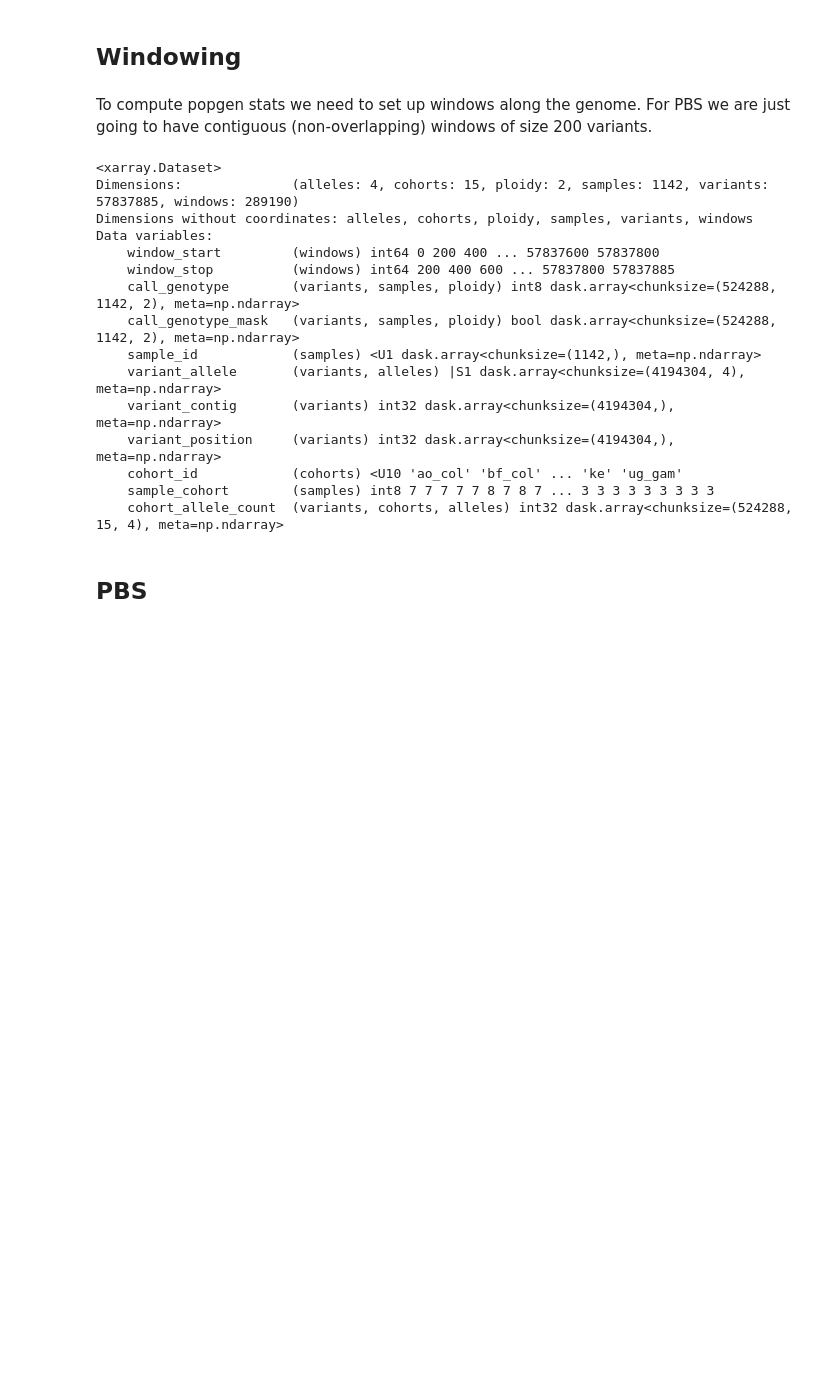
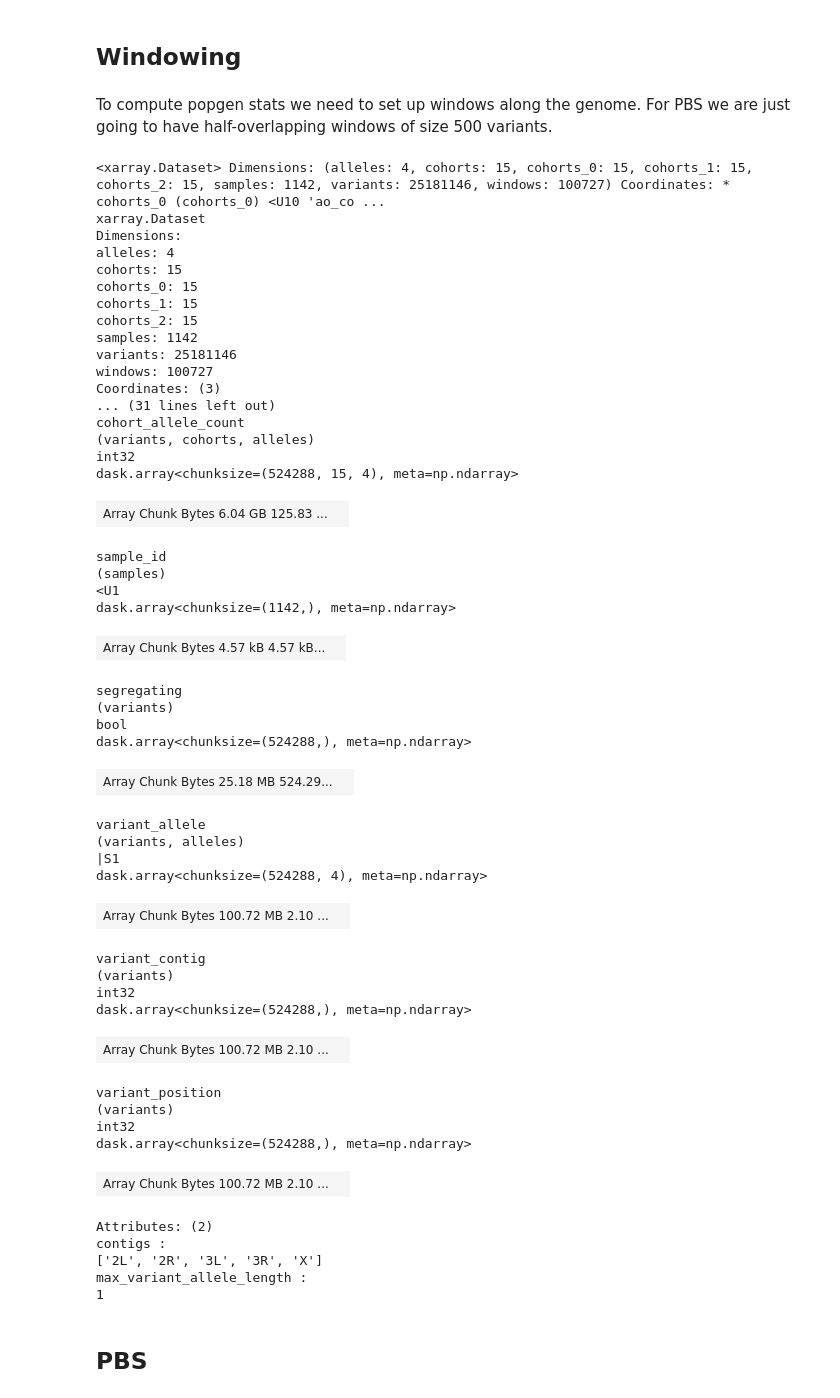
Before and after one commit to tomwhite/shiny-train, a Jupyter notebook: notebooks/gwss/sgkit_pbs.ipynb, the cells around one changed output. Saved outputs shown, nothing was run; the diff lists cells and outputs as text; code cells hidden in the pictures; blank space fills up the shorter version.

```diff
--- a/notebooks/gwss/sgkit_pbs.ipynb
+++ b/notebooks/gwss/sgkit_pbs.ipynb
@@ -271,25 +359,59 @@ Data variables:
 # %% [markdown]
 ## Windowing
 # %% [markdown]
-To compute popgen stats we need to set up windows along the genome. For PBS we are just going to have contiguous (non-overlapping) windows of size 200 variants.
+To compute popgen stats we need to set up windows along the genome. For PBS we are just going to have half-overlapping windows of size 500 variants.
-# %%
-ds2 = sg.window(ds2, size=200, step=200)
-ds2
-# %% [output]
-<xarray.Dataset>
-Dimensions:              (alleles: 4, cohorts: 15, ploidy: 2, samples: 1142, variants: 57837885, windows: 289190)
-Dimensions without coordinates: alleles, cohorts, ploidy, samples, variants, windows
-Data variables:
-    window_start         (windows) int64 0 200 400 ... 57837600 57837800
-    window_stop          (windows) int64 200 400 600 ... 57837800 57837885
-    call_genotype        (variants, samples, ploidy) int8 dask.array<chunksize=(524288, 1142, 2), meta=np.ndarray>
-    call_genotype_mask   (variants, samples, ploidy) bool dask.array<chunksize=(524288, 1142, 2), meta=np.ndarray>
-    sample_id            (samples) <U1 dask.array<chunksize=(1142,), meta=np.ndarray>
-    variant_allele       (variants, alleles) |S1 dask.array<chunksize=(4194304, 4), meta=np.ndarray>
-    variant_contig       (variants) int32 dask.array<chunksize=(4194304,), meta=np.ndarray>
-    variant_position     (variants) int32 dask.array<chunksize=(4194304,), meta=np.ndarray>
-    cohort_id            (cohorts) <U10 'ao_col' 'bf_col' ... 'ke' 'ug_gam'
-    sample_cohort        (samples) int8 7 7 7 7 7 8 7 8 7 ... 3 3 3 3 3 3 3 3 3
-    cohort_allele_count  (variants, cohorts, alleles) int32 dask.array<chunksize=(524288, 15, 4), meta=np.ndarray>
+# %%
+ds_seg = sg.load_dataset(seg_zarr_path)
+ds = sg.window(ds_seg, size=500, step=250)
+ds
+# %% [output]
+<xarray.Dataset> Dimensions: (alleles: 4, cohorts: 15, cohorts_0: 15, cohorts_1: 15, cohorts_2: 15, samples: 1142, variants: 25181146, windows: 100727) Coordinates: * cohorts_0 (cohorts_0) <U10 'ao_co ...
+xarray.Dataset
+Dimensions:
+alleles: 4
+cohorts: 15
+cohorts_0: 15
+cohorts_1: 15
+cohorts_2: 15
+samples: 1142
+variants: 25181146
+windows: 100727
+Coordinates: (3)
+... (31 lines left out)
+cohort_allele_count
+(variants, cohorts, alleles)
+int32
+dask.array<chunksize=(524288, 15, 4), meta=np.ndarray>
+| Array Chunk Bytes 6.04 GB 125.83 ... |  |
+sample_id
+(samples)
+<U1
+dask.array<chunksize=(1142,), meta=np.ndarray>
+| Array Chunk Bytes 4.57 kB 4.57 kB... |  |
+segregating
+(variants)
+bool
+dask.array<chunksize=(524288,), meta=np.ndarray>
+| Array Chunk Bytes 25.18 MB 524.29... |  |
+variant_allele
+(variants, alleles)
+|S1
+dask.array<chunksize=(524288, 4), meta=np.ndarray>
+| Array Chunk Bytes 100.72 MB 2.10 ... |  |
+variant_contig
+(variants)
+int32
+dask.array<chunksize=(524288,), meta=np.ndarray>
+| Array Chunk Bytes 100.72 MB 2.10 ... |  |
+variant_position
+(variants)
+int32
+dask.array<chunksize=(524288,), meta=np.ndarray>
+| Array Chunk Bytes 100.72 MB 2.10 ... |  |
+Attributes: (2)
+contigs :
+['2L', '2R', '3L', '3R', 'X']
+max_variant_allele_length :
+1
 # %% [markdown]
 ## PBS
```
Also changed, not shown: parts of 37 cells of this notebook, 4 other files.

——————

● TASK DIRECTIONS:
Only the number of lines in the data that hold "ploidy" should be stated.

● ANSWER BOX:
4